Displaying items by tag: Howth

#IRISH HARBOURS - Yachts berthing at Ireland's main fishing harbours could see their charges hiked by an incredible 800 per cent.

According to The Irish Times, Marine Minister Simon Coveney has announced a mere 21 days for comment and consultation on the draft Fishery Harbour Centres (Rates and Charges) Order 2012. The consultation document is attached to the bottom of this post and available to download as a pdf.

The proposed new charges include an annual fee of €250 per metre for yachts, which could see a 10-metre yacht currently paying €312 a year for a berth shell out as much as €2,500 annually for the same space.

Additional water and electricity costs could even see this bill rise to €3,100 - for berths that come "without proper marina facilities in most cases".

The proposals apply to the State's six fishery centres at Killybegs, Rossaveal, Dingle, Castletownbere, Dunmore East and Howth, only two of which have pontoons suitable for leisure boats.

The Irish Times has more on the story HERE.

Published in Irish Harbours

#WATER SAFETY - This coming Friday 30 March is the closing date for applications for Fingal County Council beach lifeguards for the 2012 summer season.

Lifeguard cover will be provided on Fingal beaches on weekdays and weekends 11am to 7pm from 2 July till the last week of August, depending on weather and staff levels.

Beaches and bathing places scheduled to be guarded this summer include Balbriggan (front beach), Skerries South, Loughskinny, Rush North and South Shores, Portrane (Tower Bay and The Brook), Donabate, Malahide, Portmarnock, Sutton (Burrow Road) and Howth (Claremount).

Applicants must be not less than 17 years of age on 1 May 2012. Application forms are available to download HERE.

Published in Water Safety

#ICRA – Class two will live up to its reputation as the most competitive of classes at ICRA's BMW National Cruiser Championships in Howth Yacht Club with current National Champion Brian Goggin's Corby 25 Allure from Kinsale Yacht Club pitched against locals Dux Anthony Gore Grimes and Dave Cullen's King One. Another south coast entry, Slack Alice, Shane Statham's GK 34 from Waterford Harbour Sailing Club is also a performer.

The BMW sponsored event cruiser national championships runs from 25th to 27th May with some of the country's top boats already declaring their interest.

Class 1 will be expected to feature Pat Kelly's J109 Storm last year's Champion and ICRA boat of the year but she will be challenged by Paul O'Higgins in the refitted Rockabill and a strong Dublin bay based J109 fleet.

In class three Howth's Alliance (Vince Gaffney) is already entered giving the local fleet another chance at ICRA silverware.
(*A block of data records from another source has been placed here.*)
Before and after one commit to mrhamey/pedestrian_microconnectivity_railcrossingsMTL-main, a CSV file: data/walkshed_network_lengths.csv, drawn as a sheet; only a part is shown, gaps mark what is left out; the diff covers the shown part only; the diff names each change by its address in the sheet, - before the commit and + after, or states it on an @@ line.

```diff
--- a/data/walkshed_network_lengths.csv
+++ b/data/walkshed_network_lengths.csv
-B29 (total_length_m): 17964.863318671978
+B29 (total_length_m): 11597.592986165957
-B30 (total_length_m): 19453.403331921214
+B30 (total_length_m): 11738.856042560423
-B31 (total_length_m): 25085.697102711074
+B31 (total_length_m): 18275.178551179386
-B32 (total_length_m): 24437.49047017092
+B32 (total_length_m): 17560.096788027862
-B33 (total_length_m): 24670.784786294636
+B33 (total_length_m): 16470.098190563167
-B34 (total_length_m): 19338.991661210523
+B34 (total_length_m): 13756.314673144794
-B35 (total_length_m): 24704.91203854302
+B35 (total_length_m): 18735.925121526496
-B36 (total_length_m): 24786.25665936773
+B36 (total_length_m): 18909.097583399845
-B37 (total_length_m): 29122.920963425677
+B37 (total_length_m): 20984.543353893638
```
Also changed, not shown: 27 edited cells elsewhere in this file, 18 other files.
The challenge in Class 0 will be led by Howth's Crazy Horse Norbert Reilly's attractive and potent Mills 36 who will face up to Royal Cork Yacht Club Kerr 39 Antix which is always campaigned to a high level by Anthony O'Leary.

The Corinthian Cup for non spinnaker boats has magnificent trophies for both IRC and Echo to cater for all boat types. Kieran Jameson's Changeling has already entered this division which is expected to feature a large fleet.
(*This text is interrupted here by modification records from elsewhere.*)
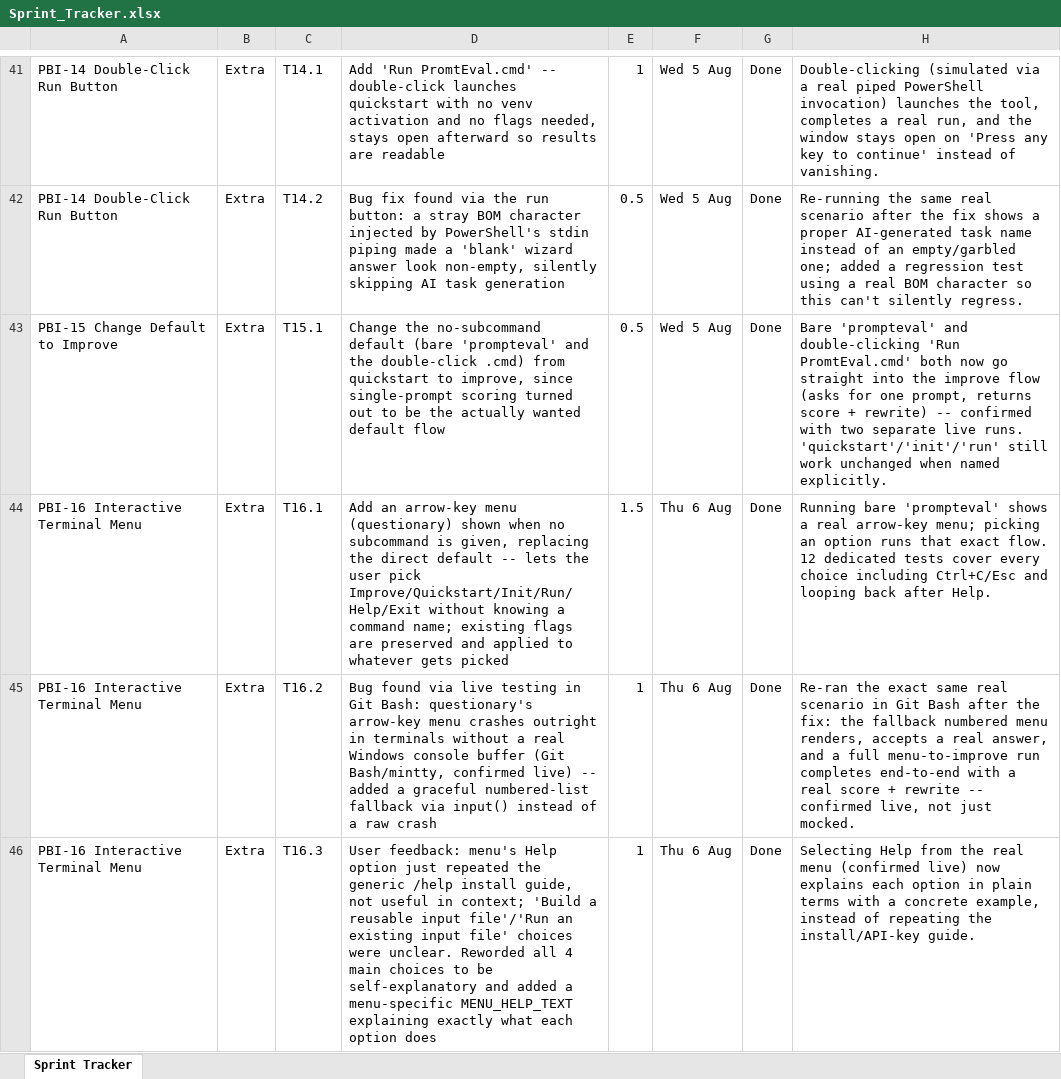
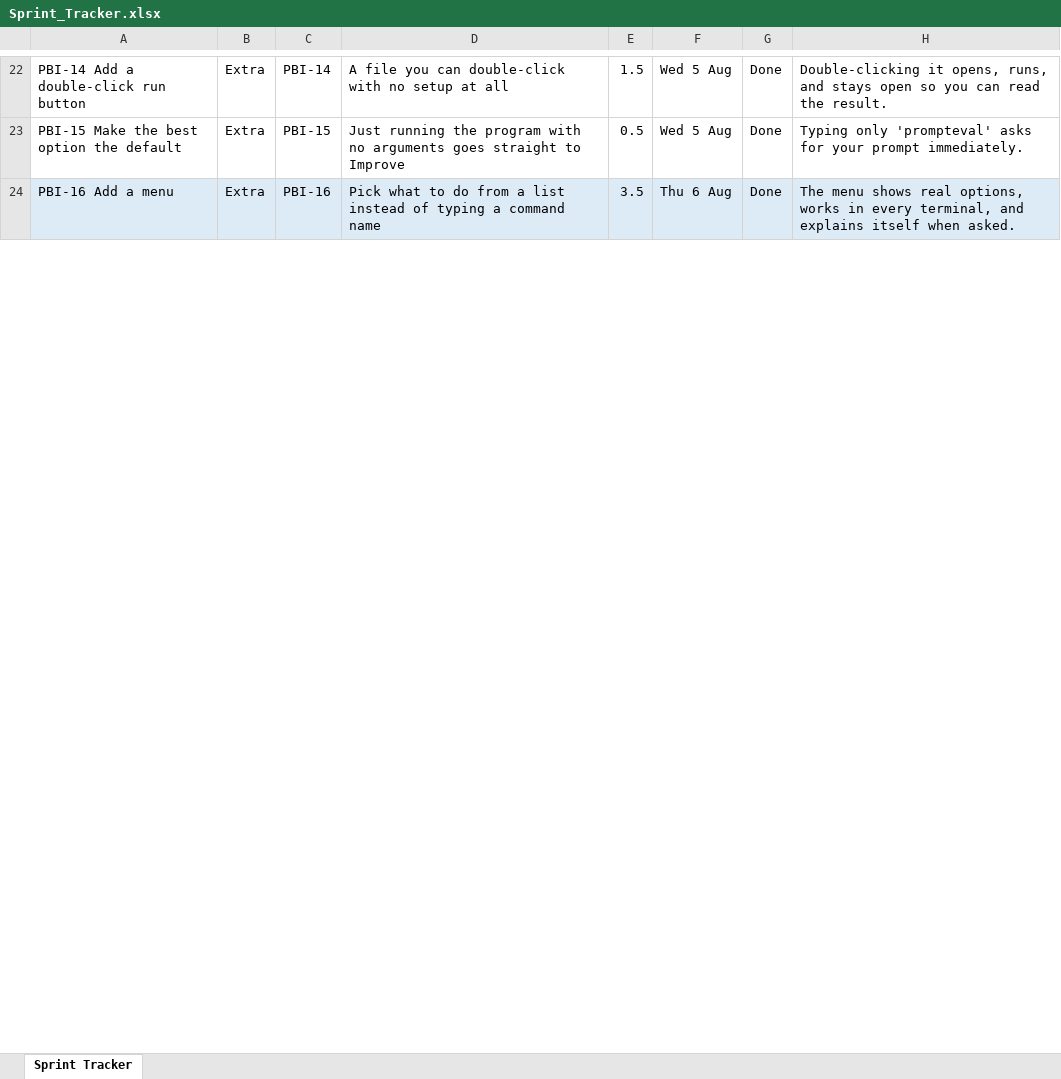
Before and after one commit to harsh28708-sys/Prompts1, an Excel workbook: Sprint_Tracker.xlsx, sheet Sprint Tracker, drawn as a sheet; only a part is shown, gaps mark what is left out; values as stored, in another font and other column widths than the file's, no borders; removed rows and columns are numbered as before the commit, all else as after; the diff covers the shown part only; the diff names each change by its address in the sheet, - before the commit and + after, or states it on an @@ line.

```diff
--- a/Sprint_Tracker.xlsx (sheet Sprint Tracker)
+++ b/Sprint_Tracker.xlsx (sheet Sprint Tracker)
-A22: PBI-14 Double-Click Run Button
+A22: PBI-14 Add a double-click run button
-C22: T14.1
+C22: PBI-14
-D22: Add 'Run PromtEval.cmd' -- double-click launches quickstart with no venv activation and no flags needed, stays open afterward so results are readable
+D22: A file you can double-click with no setup at all
-E22: 1
+E22: 1.5
-H22: Double-clicking (simulated via a real piped PowerShell invocation) launches the tool, completes a real run, and the window stays open on 'Press any key to continue' instead of vanishing.
+H22: Double-clicking it opens, runs, and stays open so you can read the result.
-row 42: PBI-14 Double-Click Run Button | Extra | T14.2 | Bug fix found via the run button: a stray BOM character injected by PowerShell's stdin piping made a 'blank' wizard answer look non-empty, silently skipping AI task generation | 0.5 | Wed 5 Aug | Done | Re-running the same real scenario after the fix shows a proper AI-generated task name instead of an empty/garbled one; added a regression test using a real BOM character so this can't silently regress.
-A23: PBI-15 Change Default to Improve
+A23: PBI-15 Make the best option the default
-C23: T15.1
+C23: PBI-15
-D23: Change the no-subcommand default (bare 'prompteval' and the double-click .cmd) from quickstart to improve, since single-prompt scoring turned out to be the actually wanted default flow
+D23: Just running the program with no arguments goes straight to Improve
-H23: Bare 'prompteval' and double-clicking 'Run PromtEval.cmd' both now go straight into the improve flow (asks for one prompt, returns score + rewrite) -- confirmed with two separate live runs. 'quickstart'/'init'/'run' still work unchanged when named explicitly.
+H23: Typing only 'prompteval' asks for your prompt immediately.
-A24: PBI-16 Interactive Terminal Menu
+A24: PBI-16 Add a menu
-A24:H24 fill: none
+A24:H24 fill: #DDEBF7
-C24: T16.1
+C24: PBI-16
-D24: Add an arrow-key menu (questionary) shown when no subcommand is given, replacing the direct default -- lets the user pick Improve/Quickstart/Init/Run/Help/Exit without knowing a command name; existing flags are preserved and applied to whatever gets picked
+D24: Pick what to do from a list instead of typing a command name
-E24: 1.5
+E24: 3.5
-H24: Running bare 'prompteval' shows a real arrow-key menu; picking an option runs that exact flow. 12 dedicated tests cover every choice including Ctrl+C/Esc and looping back after Help.
+H24: The menu shows real options, works in every terminal, and explains itself when asked.
-row 45: PBI-16 Interactive Terminal Menu | Extra | T16.2 | Bug found via live testing in Git Bash: questionary's arrow-key menu crashes outright in terminals without a real Windows console buffer (Git Bash/mintty, confirmed live) -- added a graceful numbered-list fallback via input() instead of a raw crash | 1 | Thu 6 Aug | Done | Re-ran the exact same real scenario in Git Bash after the fix: the fallback numbered menu renders, accepts a real answer, and a full menu-to-improve run completes end-to-end with a real score + rewrite -- confirmed live, not just mocked.
-row 46: PBI-16 Interactive Terminal Menu | Extra | T16.3 | User feedback: menu's Help option just repeated the generic /help install guide, not useful in context; 'Build a reusable input file'/'Run an existing input file' choices were unclear. Reworded all 4 main choices to be self-explanatory and added a menu-specific MENU_HELP_TEXT explaining exactly what each option does | 1 | Thu 6 Aug | Done | Selecting Help from the real menu (confirmed live) now explains each option in plain terms with a concrete example, instead of repeating the install/API-key guide.
```
Also changed, not shown: 7 added rows, 30 removed rows, 33 edited cells and cell formats elsewhere in this sheet, 1 other file.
Discounted entry fee of €125 is available up to April 14th to encourage early entry.

Published in ICRA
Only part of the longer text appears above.